I'm looking at purchasing a 78 Chevrolet truck which has some modest rust which would most likely need to be taken care of via replacement sheetmetal and welding. I'm a decent welder (a little better than a hack). I understand how to strike the arc, create a puddle, and generally get two pieces of metal to permanently stick together.
One of the issues I have when welding thin sheet metal like you find on vehicles is, the metal is too thin and I end up blowing through it (burning holes in the metal where I'm welding). This makes a huge mess because if I really want to get it done right, I then have to cut it all back out and basically start from scratch. To this point, most of the welding I've done on this type of sheet metal is only just trying to get metal to stay put and to heck with the aesthetics. Well, if I get this truck and want to do the sheet metal work on it, I'll need to do a better job and get it right on the first go.
My questions are:
- How do you avoid blowing through the sheet metal on vehicles?
- What techniques are best suited to providing the best overall finish?
For reference, I'm using a light duty mig welder. I have four power settings and a wire speed range from 0 to 10 (arbitrary, I know). It is a 240vac welder @60Hz. I use flux core wire which is .030" thickness.
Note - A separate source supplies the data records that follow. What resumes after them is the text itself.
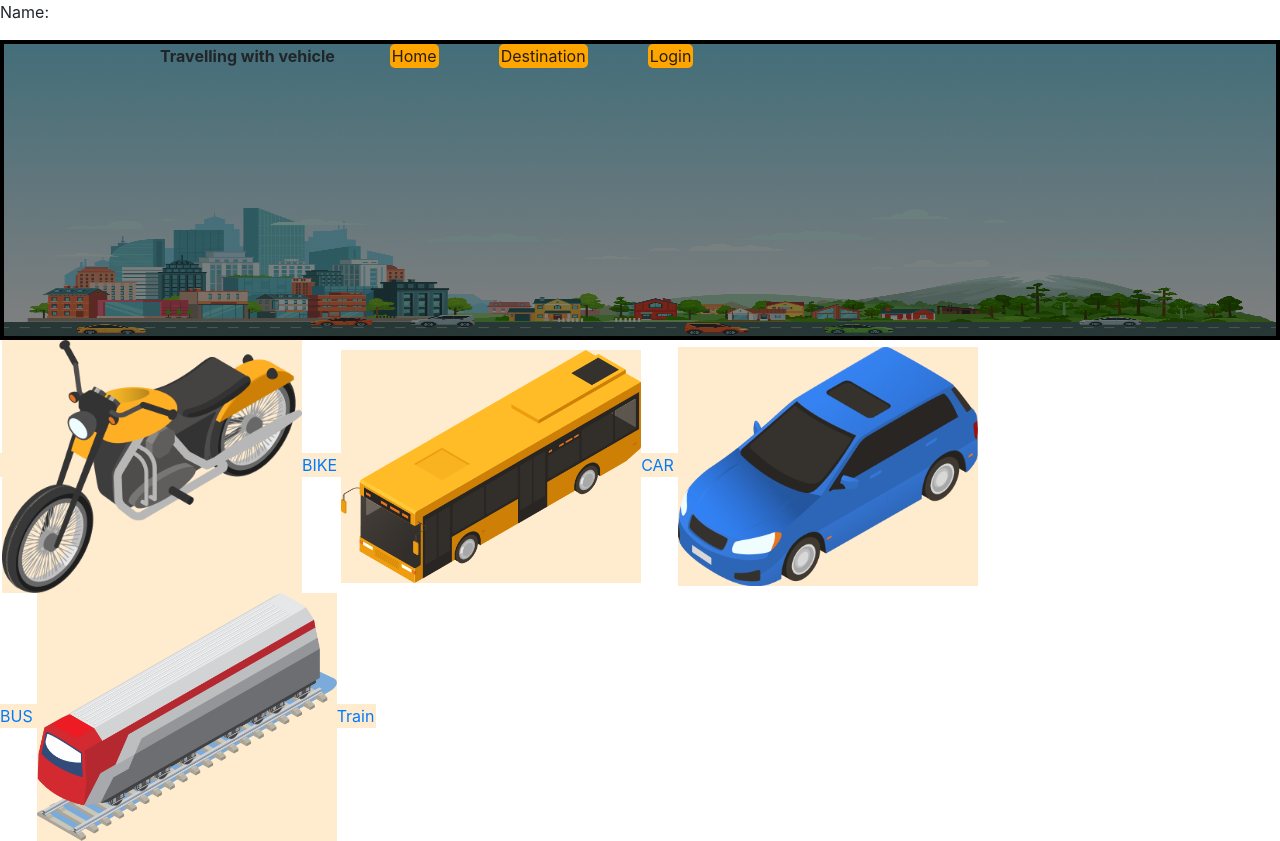
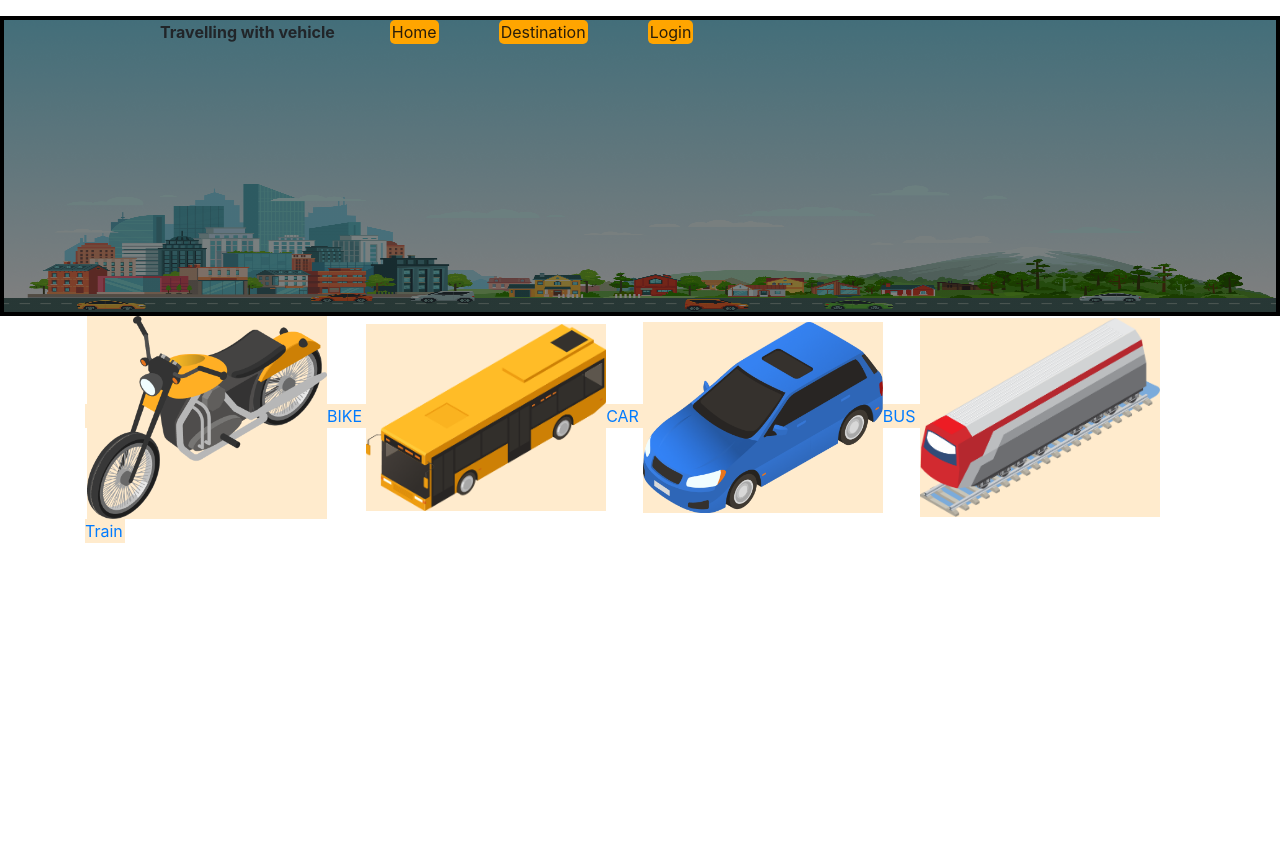
Before and after one commit to alikhanmohammadsajid/travelling-with-vehicle, a React (Create React App) app: page / in a window 1280 px wide. After the commit the page ends 800 px from the top, so only its background shows below. Built offline with nearby package versions, Linux system fonts and the light colour scheme.

Commit message:
last commit

```diff
--- a/package.json
+++ b/package.json
@@ -8,6 +8,7 @@
     "@testing-library/user-event": "^12.8.3",
     "bootstrap": "^4.6.0",
     "firebase": "^8.3.1",
+    "google-maps-react": "^2.0.6",
     "react": "^17.0.1",
     "react-dom": "^17.0.1",
     "react-router-dom": "^5.2.0",
--- a/src/App.js
+++ b/src/App.js
@@ -21,7 +21,7 @@ function App() {
 
   return (
     <userContext.Provider value={[loggedInUser, setLoggedInUser]}>
-      <p>Name: {loggedInUser.name}</p>
+      <p>{loggedInUser.name}</p>
       <Router>
         <Header />
         <Switch>
--- a/src/Components/Destination/Destination.js
+++ b/src/Components/Destination/Destination.js
@@ -13,7 +13,8 @@ useEffect(() => {
 }, [])
 
     return (
-        <div style={{textAlign:"center"}}>
+        <div className="d-flex">
+            <div className="col-md-6">
             <h1>Pick From</h1>
            <input type="text" placeholder="from"/>
 
@@ -21,8 +22,14 @@ useEffect(() => {
         <input type="text" placeholder="to"/>
         <br/>
         <br/>
-        <button>search</button>
+        <button className="btn-success">search</button>
 
+            </div>
+
+
+            <div  className="col-md-6">
+                <h1>google map</h1>
+            </div>
         </div>
     );
 };
--- a/src/Components/Header/Header.css
+++ b/src/Components/Header/Header.css
@@ -23,25 +23,26 @@
 
   }
   .vehicle div{
+
     display: inline;
   }
   .bike img{
-    width: 300px;
+    width: 240px;
     background-color: blanchedalmond;
 
   }
   .car img{
-    width: 300px;
+    width: 240px;
     background-color: blanchedalmond;
 
   }
   .bus img{
-    width: 300px;
+    width: 240px;
     background-color: blanchedalmond;
 
   }
   .train img{
-    width: 300px;
+    width: 240px;
     background-color: blanchedalmond;
 
   }
--- a/src/Components/Header/Header.js
+++ b/src/Components/Header/Header.js
@@ -2,6 +2,7 @@ import React from 'react';
 import { Link } from 'react-router-dom';
 import header from "../../images/Bg.png"
 import "./Header.css"
+
 
 
 
--- a/src/Components/Home/Home.js
+++ b/src/Components/Home/Home.js
@@ -7,7 +7,7 @@ import image3 from "../../images/Group.png"
 
 const Home = () => {
     return (
-        <div>
+        <div className="container vehicles">
 
             <div className="vehicle">
                 <div className="bike">
--- a/src/Components/Login/Login.js
+++ b/src/Components/Login/Login.js
@@ -33,9 +33,9 @@ const Login = () => {
     }
 
     return (
-        <div style={{textAlign:"center"}}>
-            <h1>its log in</h1>
-            <button  onClick={handleGoogleSignIn}>Google Sign In</button>
+        <div  style={{textAlign:"center"}}>
+
+            <button style={{borderRadius:"10px"}} className="btn-warning" onClick={handleGoogleSignIn}>Google Sign In</button>
         </div>
     );
 };
```
Also changed, not shown: src/Components/Home/Home.css (added), 1 other file (tests, documents, lock files or other folders).
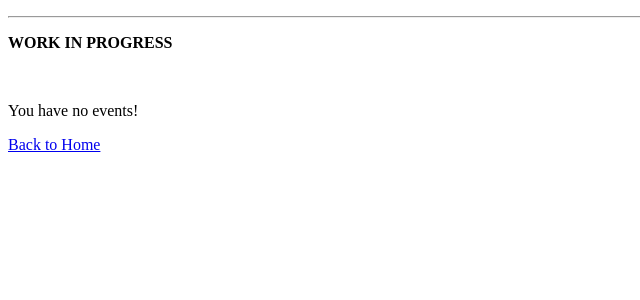
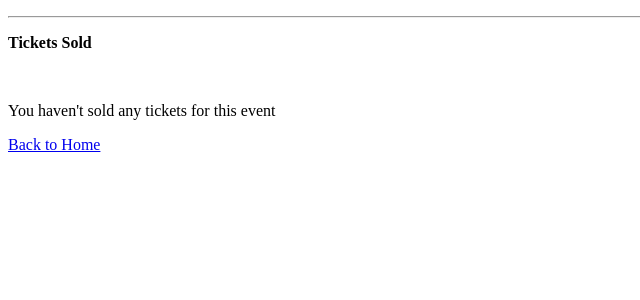
Before and after one commit to Tyrannican/AlphaDragon, a Django app: page /app/showtickets/23/ in a window 1280 px wide. Shown: the part 158-458 px from the top of the page, without its empty margins (0-640 px from the left). Run offline with Django 3.2, Linux system fonts and the light colour scheme; data that the repository does not hold is empty.

Commit message:
Changed buy tickets to use event id & altered show tickets

```diff
--- a/Gigstop/app/urls.py
+++ b/Gigstop/app/urls.py
@@ -14,7 +14,7 @@ urlpatterns = patterns('',
 	url(r'^edit_profile/$', views.edit_profile, name='edit_profile'),
 	url(r'^edit_event/(?P<event_name_slug>[\w\-]+)/$', views.delete_event, name='delete_event'),
 	url(r'^edit_event/$', views.edit_event, name='edit_event'),
-	url(r'^buy_tickets/(?P<event_name_slug>[\w\-]+)/$', views.buy_tickets, name='buy_tickets'),
+	url(r'^buy_tickets/(?P<event_id>[\w\-]+)/$', views.buy_tickets, name='buy_tickets'),
 	url(r'^showtickets/(?P<event_id>[\w\-]+)/$', views.show_tickets, name='showtickets'),
 	url(r'^thanks/$', views.thanks, name='thanks')
 	)
--- a/Gigstop/app/views.py
+++ b/Gigstop/app/views.py
@@ -69,10 +69,7 @@ def user_reg(request):
     # Set to False initially. Code changes value to True when registration succeeds.
     registered = False
 
-    # If it's a HTTP POST, we're interested in processing form data.
     if request.method == 'POST':
-        # Attempt to grab information from the raw form information.
-        # Note that we make use of both UserForm and UserProfileForm.
         user_form = UserForm(data=request.POST)
         profile_form = UserProfileForm(data=request.POST)
 
@@ -80,35 +77,20 @@ def user_reg(request):
         if user_form.is_valid() and profile_form.is_valid():
             # Save the user's form data to the database.
             user = user_form.save()
-
-            # Now we hash the password with the set_password method.
-            # Once hashed, we can update the user object.
             user.set_password(user.password)
             user.save()
-
-
-            # Now sort out the UserProfile instance.
-            # Since we need to set the user attribute ourselves, we set commit=False.
-            # This delays saving the model until we're ready to avoid integrity problems.
             profile = profile_form.save(commit=False)
             profile.user = user
             profile.save()
-            # Update our variable to tell the template registration was successful.
             registered = True
 
-        # Invalid form or forms - mistakes or something else?
-        # Print problems to the terminal.
-        # They'll also be shown to the user.
         else:
             print user_form.errors, profile_form.errors
 
-    # Not a HTTP POST, so we render our form using two ModelForm instances.
-    # These forms will be blank, ready for user input.
     else:
         user_form = UserForm()
         profile_form = UserProfileForm()
 
-    # Render the template depending on the context.
     return render(request,
             'Gigstop/user_registration.html',
             {'user_form': user_form, 'profile_form': profile_form, 'registered': registered} )
@@ -216,8 +198,8 @@ def edit_profile(request):
 
 
 #Purchase Tickets view
-def buy_tickets(request, event_name_slug):
-    event = Event.objects.get(slug=event_name_slug)
+def buy_tickets(request, event_id):
+    event = Event.objects.get(id=event_id)
 
     if request.method == 'POST':
         buy_form = PurchaseTicketForm(data=request.POST)
@@ -231,7 +213,7 @@ def buy_tickets(request, event_name_slug):
 
             decrement = ticket.quantity
             no_tickets = event.no_tickets
-            newTickets = Event.objects.filter(slug=event_name_slug).update(no_tickets=no_tickets-decrement)
+            newTickets = Event.objects.filter(id=event_id).update(no_tickets=no_tickets-decrement)
             return HttpResponseRedirect('/app/thanks/')
         else:
             print buy_form.errors
@@ -246,5 +228,5 @@ def thanks(request):
     return render(request, 'Gigstop/thanks.html', {})
 
 def show_tickets(request,event_id):
-    list_of_tickets = Ticket.objects.filter(id=event_id)
+    list_of_tickets = Ticket.objects.filter(event_id=event_id)
     return render(request,'Gigstop/showtickets.html', {'tickets': list_of_tickets})
--- a/Gigstop/templates/Gigstop/buy_tickets.html
+++ b/Gigstop/templates/Gigstop/buy_tickets.html
@@ -12,7 +12,7 @@
 		<li> Performer: <strong>{{ event.performer }}</strong></li>
 		<li> Ticket Price: <strong>${{ event.price }}</strong></li>
 	</ul>
-	<form id="buy_tickets" method="post" action="{% url 'buy_tickets' event.slug %}">
+	<form id="buy_tickets" method="post" action="{% url 'buy_tickets' event.id %}">
 		{% csrf_token %}
 		{{ buy_form.as_p }}
 		<br/>
--- a/Gigstop/templates/Gigstop/index.html
+++ b/Gigstop/templates/Gigstop/index.html
@@ -7,7 +7,7 @@
 				{% if wallPopulate %}
 					<ul>
 						{% for Event in wallPopulate %}
-							<li><a href="http://www.youtube.com/watch?v=k_LAZjLi3RU" target="blank"> {{ Event.media }} {{Event.name}} {{Event.venue}} </a> <br/><a href="{% url 'buy_tickets' Event.slug %}" id="buy"> Buy Tickets! </a></li><br/>
+							<li><a href="http://www.youtube.com/watch?v=k_LAZjLi3RU" target="blank"> {{ Event.media }} {{Event.name}} {{Event.venue}} </a> <br/><a href="{% url 'buy_tickets' Event.id %}" id="buy"> Buy Tickets! </a></li><br/>
 						{% endfor %}
 					</ul>
 				{% else %}
--- a/Gigstop/templates/Gigstop/performer_profile.html
+++ b/Gigstop/templates/Gigstop/performer_profile.html
@@ -13,7 +13,7 @@
 			{% endfor %}
 		</ul>
 		{% else %}
-		<p>You have sold no tickets for this event!</p>
+		<p>You no gigs active</p>
 		{% endif %}
 	</div>
 	<a href="{% url 'add_event' %}" id="addEvent">Add Event</a><br/>
--- a/Gigstop/templates/Gigstop/showtickets.html
+++ b/Gigstop/templates/Gigstop/showtickets.html
@@ -5,7 +5,7 @@
 {% block title %}Tickets for Event{% endblock %}
 
 {% block body_block %}
-	<p><strong>WORK IN PROGRESS</strong></p><br/>
+	<p><strong>Tickets Sold</strong></p><br/>
 		{% if tickets %}
 		<ul>
 			{% for Ticket in tickets %}
@@ -13,7 +13,7 @@
 			{% endfor %}
 		</ul>
 		{% else %}
-		<p>You have no events!</p>
+		<p>You haven't sold any tickets for this event</p>
 		{% endif %}
 	<a href="{% url 'index' %}" id="home">Back to Home</a>
 {% endblock %}
```
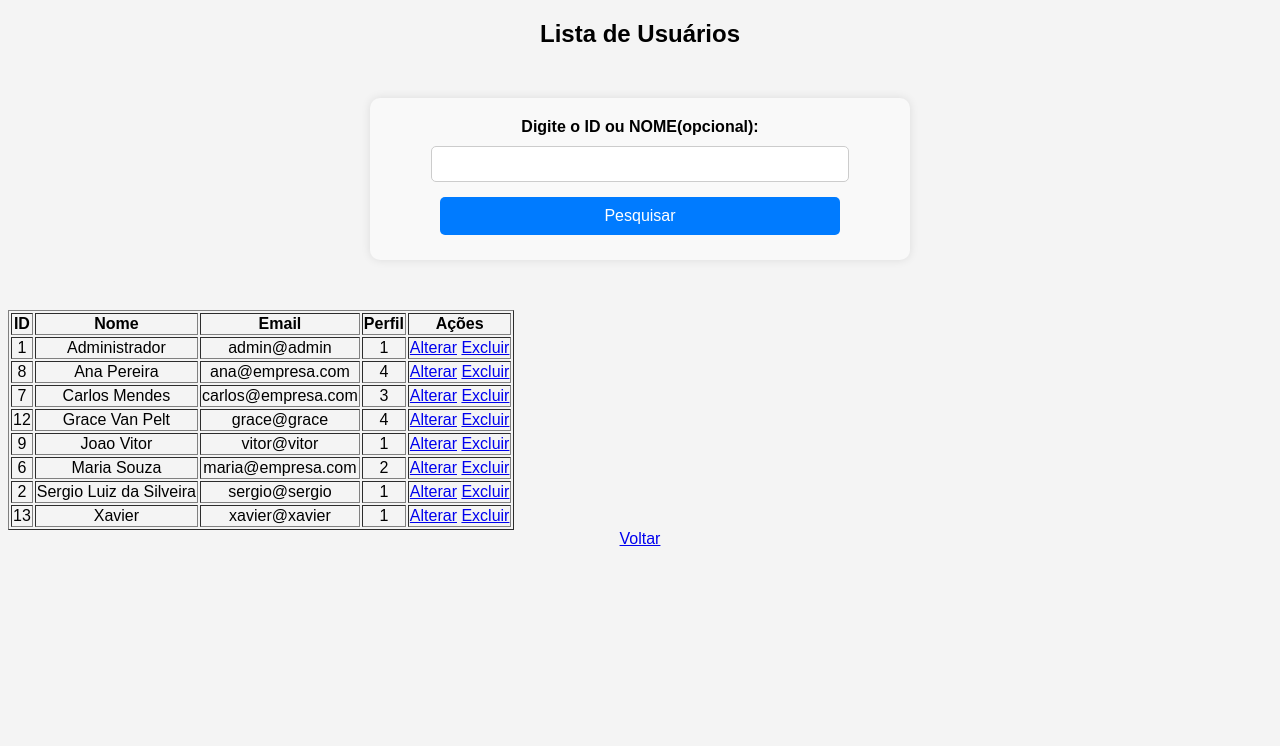
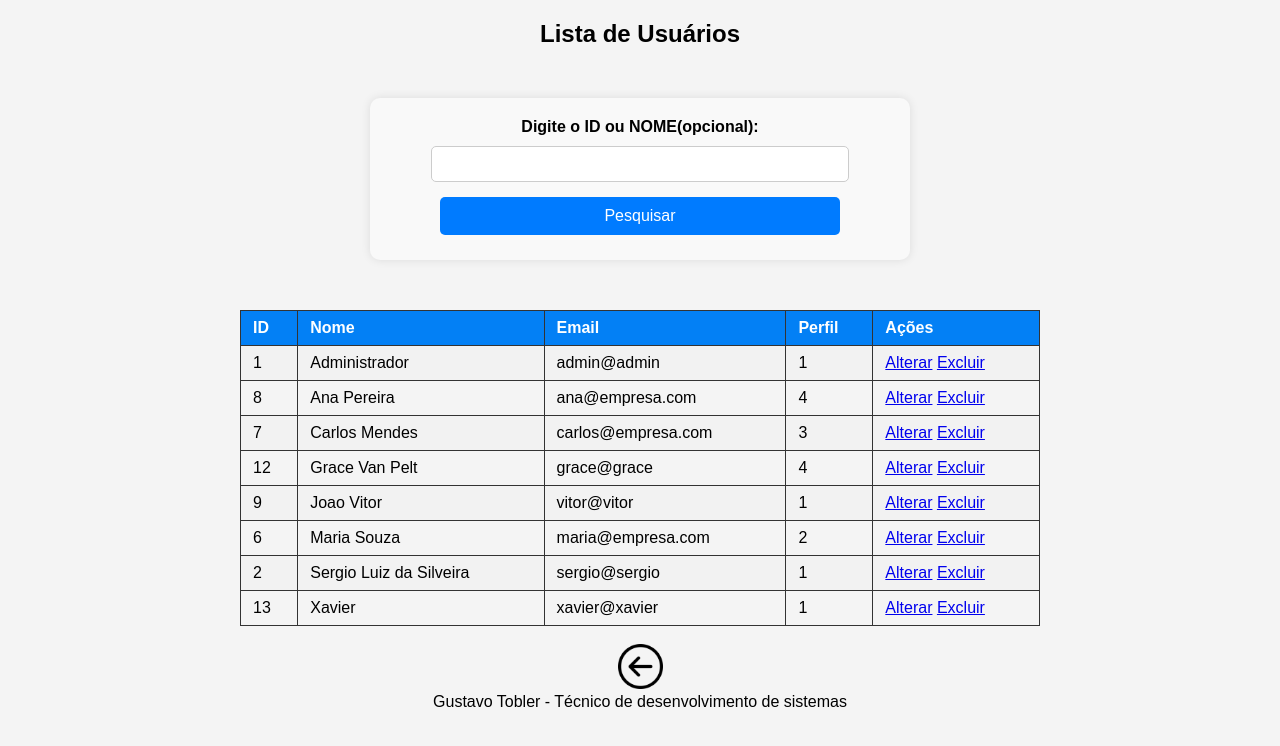
Before and after one commit to gustavotobler/Gustavo_Tobler_PROVA, a PHP site: page /buscar_usuario.php in a window 1280 px wide. Shown: the top 746 px of the page. Run offline with PHP 8.4, Linux system fonts and the light colour scheme; a user stored in the database is signed in; data comes from the database, SQL or seed files in the repository.

Commit message:
Gt
Ajustes e estilizações, além de adições

```diff
--- a/alterar_senha.php
+++ b/alterar_senha.php
@@ -71,5 +71,10 @@ if ($_SERVER["REQUEST_METHOD"] == "POST") {
         senha2.type = tipo;
     }
 </script>
+<center>
+    <adress>
+        Gustavo Tobler - Técnico em desenvolvimento de sistemas
+    </adress>
+</center>
 </body>
 </html>
--- a/buscar_usuario.php
+++ b/buscar_usuario.php
@@ -39,6 +39,37 @@ if($_SERVER["REQUEST_METHOD"]=="POST" && !empty($_POST['busca'])){
     <meta name="viewport" content="width=device-width, initial-scale=1.0">
     <title>Lista de Usuários</title>
     <link rel="stylesheet" href="styles.css"/>
+    <style>
+    table {
+        border-collapse: collapse;
+        width: 100%;
+        max-width: 800px;
+        margin-top: 20px;
+        font-family: Arial, sans-serif;
+        border-radius: 3px;
+    }
+    th, td {
+        border: 1px solid #333;
+        padding: 8px 12px;
+        text-align: left;
+    }
+    th {
+        background-color:rgb(3, 128, 245);
+        color: white;
+    }
+    tr:nth-child(even) {
+        background-color: #f2f2f2;
+    }
+    tr:hover {
+        background-color: #ddd;
+    }
+        img{
+            max-width:45px;
+        }
+
+</style>
+
+
 </head>
 <body>
     <h2>Lista de Usuários</h2>
@@ -49,7 +80,7 @@ if($_SERVER["REQUEST_METHOD"]=="POST" && !empty($_POST['busca'])){
         <button type="submit">Pesquisar</button>
     </form>
     <?php if(!empty($usuarios)): ?>
-        <table border="1">
+        <table border="1" align="center">
             <tr>
                 <th>ID</th>
                 <th>Nome</th>
@@ -74,7 +105,15 @@ if($_SERVER["REQUEST_METHOD"]=="POST" && !empty($_POST['busca'])){
         <?php else:?>
             <p>Nenhum usuário encontrado.</p>
         <?php endif;?>
-
-        <a href="principal.php">Voltar</a>
+            <br>
+        <a href="principal.php">
+    <img src="img/voltar.png">
+    </a>
+    <br>
+    <center>
+        <adress>
+            Gustavo Tobler - Técnico de desenvolvimento de sistemas
+        </adress>
+    </center>
 </body>
 </html>
--- a/index.php
+++ b/index.php
@@ -55,5 +55,11 @@ if($_SERVER['REQUEST_METHOD']=="POST"){
     </form>
 
     <p><a href="recuperar_senha.php">Esqueci a minha senha</a></p>
+    <br>
+    <center>
+        <adress>
+            Gustavo Tobler - Técnico de desenvolvimento de sistemas
+        </adress>
+    </center>
 </body>
 </html>
--- a/principal.php
+++ b/principal.php
@@ -144,5 +144,11 @@ $opcoes_menu = $permissoes[$id_perfil];
             <?php endforeach; ?>
             </ul>
     </nav>
+    <br>
+    <center>
+        <adress>
+            Gustavo Tobler - Técnico de desenvolvimento de sistemas
+        </adress>
+    </center>
 </body>
 </html>
--- a/recuperar_senha.php
+++ b/recuperar_senha.php
@@ -49,5 +49,11 @@ if($_SERVER["REQUEST_METHOD"]=="POST"){
 
         <button type="submit">Enviar a senha temporária</button>
     </form>
+    <br>
+    <center>
+        <adress>
+            Gustavo Tobler - Técnico de desenvolvimento de sistemas
+        </adress>
+    </center>
 </body>
 </html>
```
Also changed, not shown: alterar_usuario.php (+15 -1 lines), cadastro_usuario.php (+17 -5 lines), excluir_usuario.php (+74 -1 lines), img/voltar.png (added), styles.css (line endings or trailing spaces).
I'm do have .035" thick wire which I will go to when the .30" runs out (pretty soon).